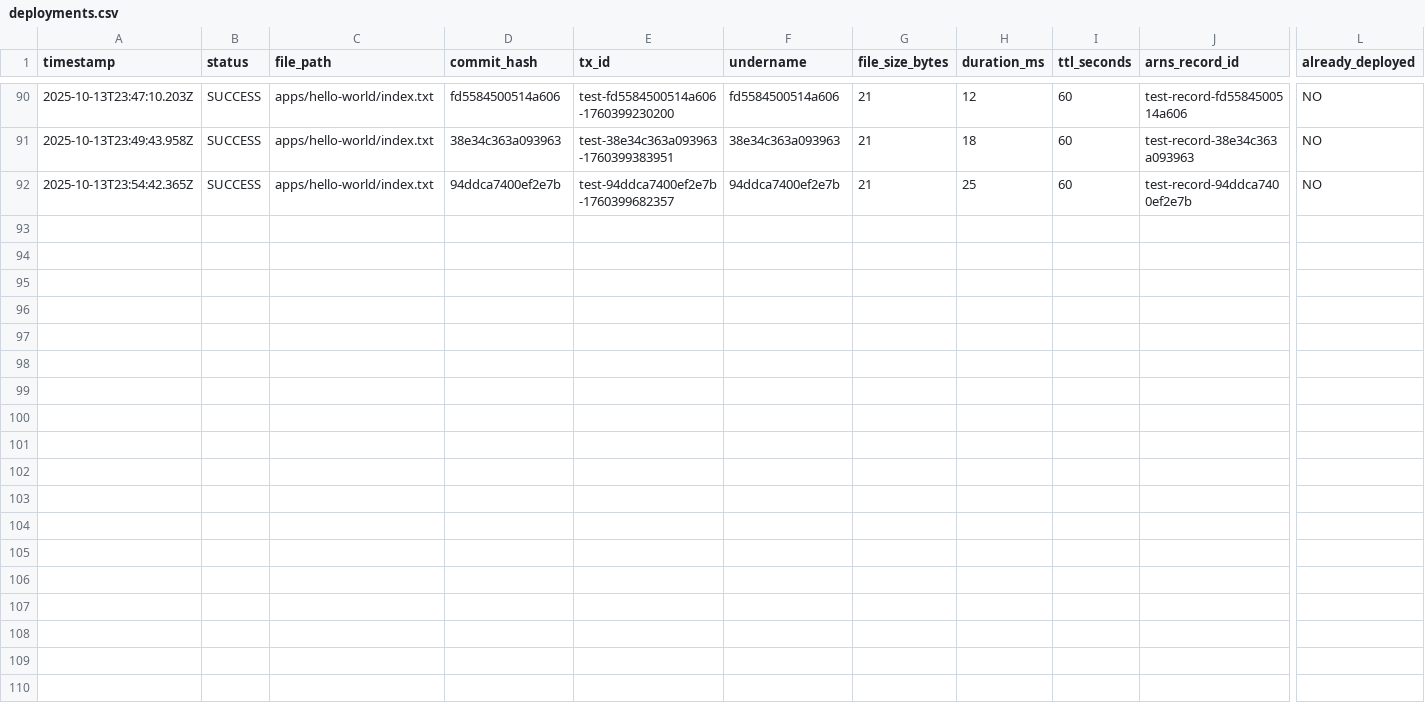
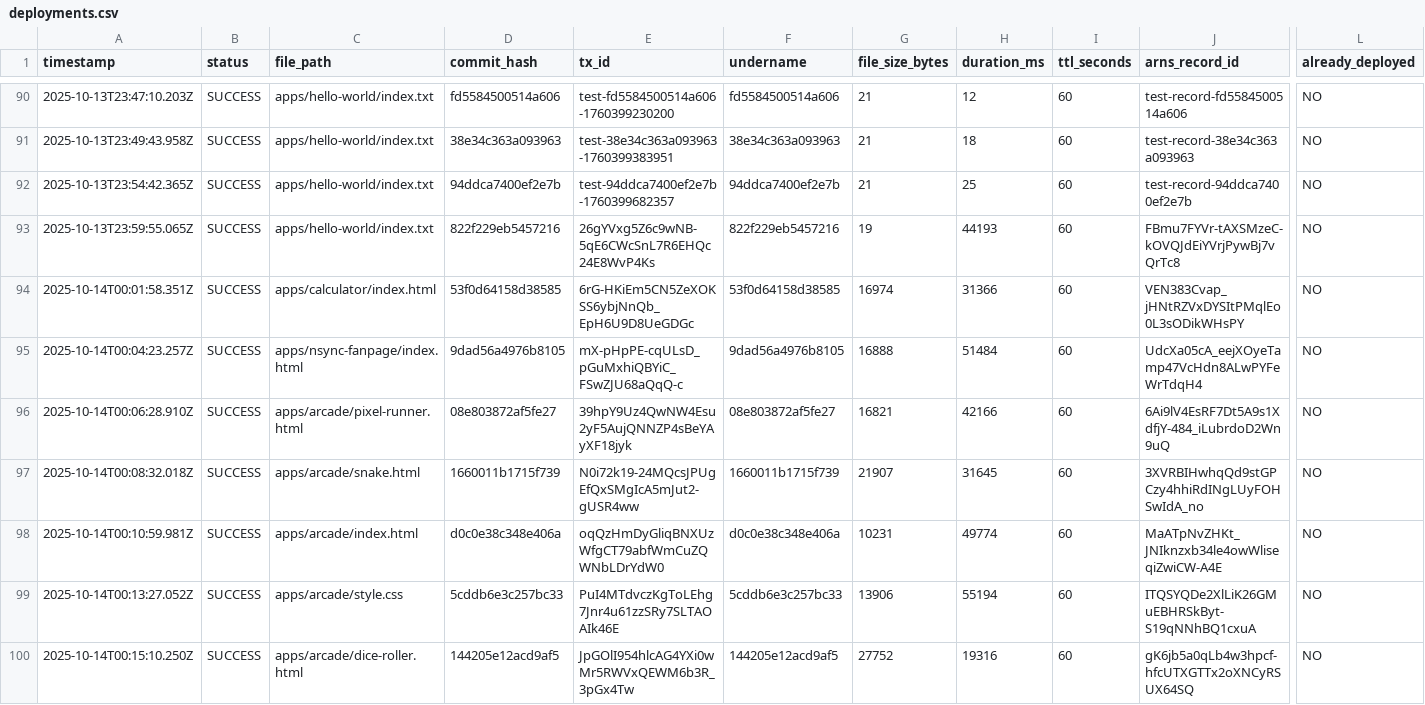
Before and after one commit to JonnieSparkles/app-factory, a CSV file: logs/deployments.csv, drawn as a sheet; only a part is shown, gaps mark what is left out; rows hold the shown columns only; the diff names each change by its address in the sheet, - before the commit and + after, or states it on an @@ line.

```diff
--- a/logs/deployments.csv
+++ b/logs/deployments.csv
+row 93: 2025-10-13T23:59:55.065Z | SUCCESS | apps/hello-world/index.txt | 822f229eb5457216 | 26gYVxg5Z6c9wNB-5qE6CWcSnL7R6EHQc24E8WvP4Ks | 822f229eb5457216 | 19 | 44193 | 60 | FBmu7FYVr-tAXSMzeC-kOVQJdEiYVrjPywBj7vQrTc8 | NO
+row 94: 2025-10-14T00:01:58.351Z | SUCCESS | apps/calculator/index.html | 53f0d64158d38585 | 6rG-HKiEm5CN5ZeXOKSS6ybjNnQb_EpH6U9D8UeGDGc | 53f0d64158d38585 | 16974 | 31366 | 60 | VEN383Cvap_jHNtRZVxDYSItPMqlEo0L3sODikWHsPY | NO
+row 95: 2025-10-14T00:04:23.257Z | SUCCESS | apps/nsync-fanpage/index.html | 9dad56a4976b8105 | mX-pHpPE-cqULsD_pGuMxhiQBYiC_FSwZJU68aQqQ-c | 9dad56a4976b8105 | 16888 | 51484 | 60 | UdcXa05cA_eejXOyeTamp47VcHdn8ALwPYFeWrTdqH4 | NO
+row 96: 2025-10-14T00:06:28.910Z | SUCCESS | apps/arcade/pixel-runner.html | 08e803872af5fe27 | 39hpY9Uz4QwNW4Esu2yF5AujQNNZP4sBeYAyXF18jyk | 08e803872af5fe27 | 16821 | 42166 | 60 | 6Ai9lV4EsRF7Dt5A9s1XdfjY-484_iLubrdoD2Wn9uQ | NO
+row 97: 2025-10-14T00:08:32.018Z | SUCCESS | apps/arcade/snake.html | 1660011b1715f739 | N0i72k19-24MQcsJPUgEfQxSMgIcA5mJut2-gUSR4ww | 1660011b1715f739 | 21907 | 31645 | 60 | 3XVRBIHwhqQd9stGPCzy4hhiRdINgLUyFOHSwIdA_no | NO
+row 98: 2025-10-14T00:10:59.981Z | SUCCESS | apps/arcade/index.html | d0c0e38c348e406a | oqQzHmDyGliqBNXUzWfgCT79abfWmCuZQWNbLDrYdW0 | d0c0e38c348e406a | 10231 | 49774 | 60 | MaATpNvZHKt_JNIknzxb34le4owWliseqiZwiCW-A4E | NO
+row 99: 2025-10-14T00:13:27.052Z | SUCCESS | apps/arcade/style.css | 5cddb6e3c257bc33 | PuI4MTdvczKgToLEhg7Jnr4u61zzSRy7SLTAOAIk46E | 5cddb6e3c257bc33 | 13906 | 55194 | 60 | ITQSYQDe2XlLiK26GMuEBHRSkByt-S19qNNhBQ1cxuA | NO
+row 100: 2025-10-14T00:15:10.250Z | SUCCESS | apps/arcade/dice-roller.html | 144205e12acd9af5 | JpGOlI954hlcAG4YXi0wMr5RWVxQEWM6b3R_3pGx4Tw | 144205e12acd9af5 | 27752 | 19316 | 60 | gK6jb5a0qLb4w3hpcf-hfcUTXGTTx2oXNCyRSUX64SQ | NO
```
Also changed, not shown: 1 other file.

* [WHAT YOU SHOULD DO] Before you print the records, please set aside any pictures and keep everything else exact.

* [RESULT]
Before and after one commit to JonnieSparkles/app-factory, a CSV file: logs/deployments.csv, drawn as a sheet; only a part is shown, gaps mark what is left out; rows hold the shown columns only; the diff names each change by its address in the sheet, - before the commit and + after, or states it on an @@ line.

```diff
--- a/logs/deployments.csv
+++ b/logs/deployments.csv
+row 93: 2025-10-13T23:59:55.065Z | SUCCESS | apps/hello-world/index.txt | 822f229eb5457216 | 26gYVxg5Z6c9wNB-5qE6CWcSnL7R6EHQc24E8WvP4Ks | 822f229eb5457216 | 19 | 44193 | 60 | FBmu7FYVr-tAXSMzeC-kOVQJdEiYVrjPywBj7vQrTc8 | NO
+row 94: 2025-10-14T00:01:58.351Z | SUCCESS | apps/calculator/index.html | 53f0d64158d38585 | 6rG-HKiEm5CN5ZeXOKSS6ybjNnQb_EpH6U9D8UeGDGc | 53f0d64158d38585 | 16974 | 31366 | 60 | VEN383Cvap_jHNtRZVxDYSItPMqlEo0L3sODikWHsPY | NO
+row 95: 2025-10-14T00:04:23.257Z | SUCCESS | apps/nsync-fanpage/index.html | 9dad56a4976b8105 | mX-pHpPE-cqULsD_pGuMxhiQBYiC_FSwZJU68aQqQ-c | 9dad56a4976b8105 | 16888 | 51484 | 60 | UdcXa05cA_eejXOyeTamp47VcHdn8ALwPYFeWrTdqH4 | NO
+row 96: 2025-10-14T00:06:28.910Z | SUCCESS | apps/arcade/pixel-runner.html | 08e803872af5fe27 | 39hpY9Uz4QwNW4Esu2yF5AujQNNZP4sBeYAyXF18jyk | 08e803872af5fe27 | 16821 | 42166 | 60 | 6Ai9lV4EsRF7Dt5A9s1XdfjY-484_iLubrdoD2Wn9uQ | NO
+row 97: 2025-10-14T00:08:32.018Z | SUCCESS | apps/arcade/snake.html | 1660011b1715f739 | N0i72k19-24MQcsJPUgEfQxSMgIcA5mJut2-gUSR4ww | 1660011b1715f739 | 21907 | 31645 | 60 | 3XVRBIHwhqQd9stGPCzy4hhiRdINgLUyFOHSwIdA_no | NO
+row 98: 2025-10-14T00:10:59.981Z | SUCCESS | apps/arcade/index.html | d0c0e38c348e406a | oqQzHmDyGliqBNXUzWfgCT79abfWmCuZQWNbLDrYdW0 | d0c0e38c348e406a | 10231 | 49774 | 60 | MaATpNvZHKt_JNIknzxb34le4owWliseqiZwiCW-A4E | NO
+row 99: 2025-10-14T00:13:27.052Z | SUCCESS | apps/arcade/style.css | 5cddb6e3c257bc33 | PuI4MTdvczKgToLEhg7Jnr4u61zzSRy7SLTAOAIk46E | 5cddb6e3c257bc33 | 13906 | 55194 | 60 | ITQSYQDe2XlLiK26GMuEBHRSkByt-S19qNNhBQ1cxuA | NO
+row 100: 2025-10-14T00:15:10.250Z | SUCCESS | apps/arcade/dice-roller.html | 144205e12acd9af5 | JpGOlI954hlcAG4YXi0wMr5RWVxQEWM6b3R_3pGx4Tw | 144205e12acd9af5 | 27752 | 19316 | 60 | gK6jb5a0qLb4w3hpcf-hfcUTXGTTx2oXNCyRSUX64SQ | NO
```
Also changed, not shown: 1 other file.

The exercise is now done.